- using an ultrasonic cleaner
What is Disinfection?
Disinfection is the act of killing germs using a chemical process on objects or surfaces. There are three levels of disinfection:low level, intermediate level, and high level. The level of disinfection you need to practice is dependant on what the tools are used for.
Low Level Disinfection
Low level disinfection is classified as "non-critical". This is any instrument/equipment that does not directly touch the client, or contacts only intact skin. Some examples are: doorknobs, treatment tables, trolly surfaces, sink handles, lights, stools, and tools for dispensing lashes or tape.
Some examples of brand name low level disinfectants are:
- Virox 5
- 5.25-6.15% bleach solution diluted at 1:500
Low level disinfectants kill:
- most vegetative bacteria
- some fungi
- some lipid viruses
- some non-lipid viruses
- no effect of micro bacterium tuberculosis or spores
Intermediate Level Disinfection
Intermediate level disinfection is also classified as "non-critical". This is any instrument/equipment intended to contact intact skin, but may accidentally contact non-intact skin or receive blood or bodily fluid spatter. Some examples are: manicure bowls, pedicure basins and lash tiles.
Some examples of brand name intermediate level disinfectants are:
- PreEmpt RTU
- TB Minute Man
- Let's Touch
- Barbicide Plus (TB)
- 70% Isopropyl Alchohol
- 5.25-6.15% bleach solution diluted at 1:50
Intermediate level disinfectants kill:
- vegetative bacteria
- most fungi
- most lipid viruses
- most non-lipid viruses
- no effect on spores
High Level Disinfection
High level disinfection is classified and "semi-critical". This means any instrument/equipment intended to contact non intact skin or a mucous membrane, but not penetrate it. Some examples are: hair removal tweezers, cuticle nippers, eye protection, lash lift shields, lash tweezers, and lash lift tools.

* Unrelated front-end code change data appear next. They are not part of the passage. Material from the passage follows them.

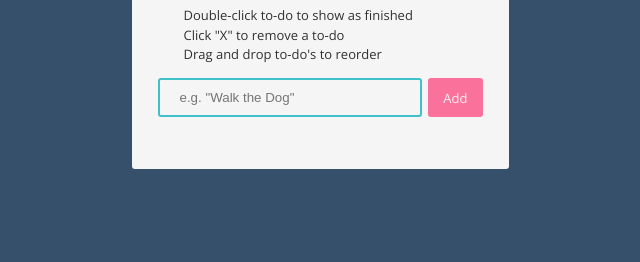
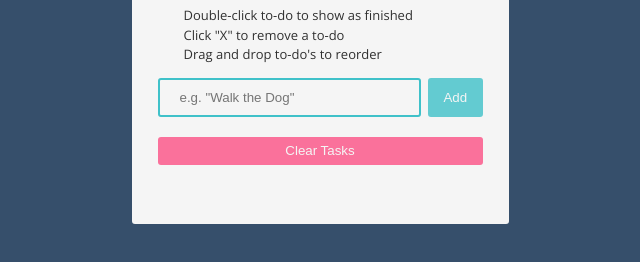
Before and after one commit to mdillemuth/simple-todo-list-jquery, a plain HTML site: page index.html in a window 1280 px wide. Shown: the part 104-366 px from the top of the page, without its empty margins (320-960 px from the left). Drawn offline with nearby package versions, Linux system fonts and the light colour scheme.

Commit message:
Add 'clear tasks' function

```diff
--- a/app.js
+++ b/app.js
@@ -49,6 +49,11 @@ function todoList() {
 
   // #4. Reordering the items:
   $("#list").sortable();
+
+  // #5. Remove all tasks
+  $("#removeAll").click((e) => {
+    $("#list").empty();
+  });
 }
 
 // Adds todo when user clicks 'Add' button
--- a/index.html
+++ b/index.html
@@ -30,12 +30,13 @@
           class="todo__input"
           placeholder='e.g. "Walk the Dog"'
         />
-        <div class="todo__btn--add" id="btn">Add</div>
+        <button class="todo__btn--add" id="btn">Add</button>
       </div>
       <div class="error">
         <i class="fas fa-exclamation-circle error__icon"></i>
         Please enter a value for to-do item
       </div>
+      <button class="todo__btn--removeAll" id="removeAll">Clear Tasks</button>
       <ol class="todo__list" id="list"></ol>
     </main>
     <!-- Using jQuery CDN -->
--- a/styles.css
+++ b/styles.css
@@ -38,6 +38,7 @@ body {
   max-width: 100%;
   display: flex;
   justify-content: space-between;
+  margin-bottom: 0.5em;
 }
 .todo__input {
   width: 100%;
@@ -55,10 +56,11 @@ body {
 }
 .todo__btn--add {
   display: inline-block;
-  background-color: #fc5185;
+  background-color: #3fc1c9;
   color: #f5f5f5;
+  outline: none;
   border-radius: 3px;
-  border: 2px solid #fc5185;
+  border: 2px solid #3fc1c9;
   padding: 0.75em 1em;
   text-align: center;
   transition: all 200ms ease-in-out;
@@ -114,6 +116,26 @@ body {
   color: #fc5185;
 }
 
+/* ===== REMOVE ALL BUTTON ===== */
+.todo__btn--removeAll {
+  outline: none;
+  border: none;
+  width: 100%;
+  border-radius: 3px;
+  background-color: #fc5185;
+  opacity: 0.8;
+  color: #f5f5f5;
+  padding: 0.5em 1em;
+  margin: 1em 0;
+  margin-bottom: 0.5em;
+  cursor: pointer;
+  transition: all 100ms ease-in-out;
+}
+.todo__btn--removeAll:hover,
+.todo__btn--removeAll:focus {
+  opacity: 1;
+}
+
 /* ===== INPUT ERROR MESSAGE ===== */
 .error {
   color: red;
```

some brand name examples of high level disinfectants are:
- PreEmpt HLD5
- PreEmpt CS20
- Rejuvenate Prevention HDL8
- Cidex OPA
- 5.25-6.15% bleach solution diluted at 1:10
High level disinfectants kill:
- vegetative bacteria
- lipid viruses
- non lipid viruses
- some spores
What is Sterilization?
Sterilization is the act of completely killing all microbial life. Sterilization is not usually needed in a lash studio, unless preforming other services that puncture the skin. Sterilization is classified as "critical". This means any instrument/equipment intended to puncture the skin, or contact the untrue site or a sterile instrument before puncturing. Some examples are: electrolysis needles, permanent makeup needles, scalpels and piercing needles.
There are three main types of sterilization machines that are accessible to lash artists:
- steam sterilization (autoclave)
- dry heat sterilization
- cold sterilization
PreEmpt CS20 is technically considered a type of sterilization, however after use, does not maintain sterility. You can say "I sterilize my tools between clients!" but you cannot "i use sterile tools on my clients!". Always be clear on your verbiage when explaining your procedures so that you are not misrepresenting yourself.